What is being asked: With pictures left out, set down every record word for word.

'''

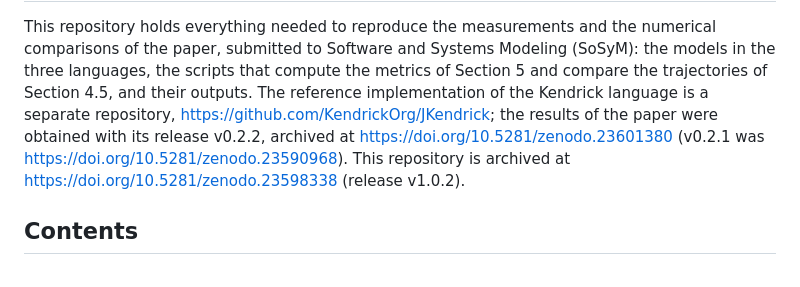
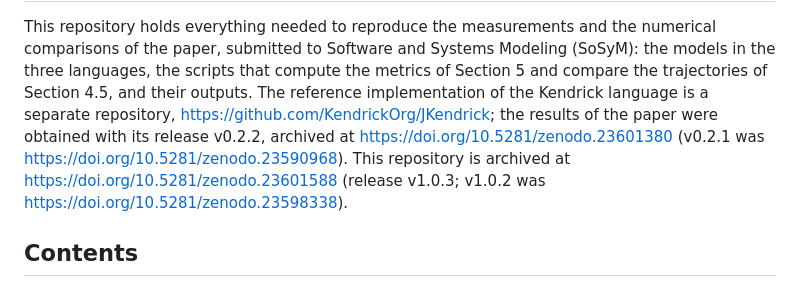
Before and after one commit to KendrickOrg/Kendrick-separation-of-concerns-artifacts, a Markdown page: README.md, the part around the change. Drawn GitHub-style.

Commit message:
README: this repository is archived at 10.5281/zenodo.23601588 (release v1.0.3)
Co-Authored-By: Claude Haiku 5.5 <noreply@anthropic.com>

```diff
--- a/README.md
+++ b/README.md
@@ -6,7 +6,7 @@ that compute the metrics of Section 5 and compare the trajectories of Section 4.
 The reference implementation of the Kendrick language is a separate repository,
 https://github.com/KendrickOrg/JKendrick; the results of the paper were obtained with its release v0.2.2, archived at
 https://doi.org/10.5281/zenodo.23601380 (v0.2.1 was https://doi.org/10.5281/zenodo.23590968). This repository is
-archived at https://doi.org/10.5281/zenodo.23598338 (release v1.0.2).
+archived at https://doi.org/10.5281/zenodo.23601588 (release v1.0.3; v1.0.2 was https://doi.org/10.5281/zenodo.23598338).
 
 ## Contents
 
```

'''

Answer section:
Before and after one commit to KendrickOrg/Kendrick-separation-of-concerns-artifacts, a Markdown page: README.md, the part around the change. Drawn GitHub-style.

Commit message:
README: this repository is archived at 10.5281/zenodo.23601588 (release v1.0.3)
Co-Authored-By: Claude Haiku 5.5 <noreply@anthropic.com>

```diff
--- a/README.md
+++ b/README.md
@@ -6,7 +6,7 @@ that compute the metrics of Section 5 and compare the trajectories of Section 4.
 The reference implementation of the Kendrick language is a separate repository,
 https://github.com/KendrickOrg/JKendrick; the results of the paper were obtained with its release v0.2.2, archived at
 https://doi.org/10.5281/zenodo.23601380 (v0.2.1 was https://doi.org/10.5281/zenodo.23590968). This repository is
-archived at https://doi.org/10.5281/zenodo.23598338 (release v1.0.2).
+archived at https://doi.org/10.5281/zenodo.23601588 (release v1.0.3; v1.0.2 was https://doi.org/10.5281/zenodo.23598338).
 
 ## Contents
 
```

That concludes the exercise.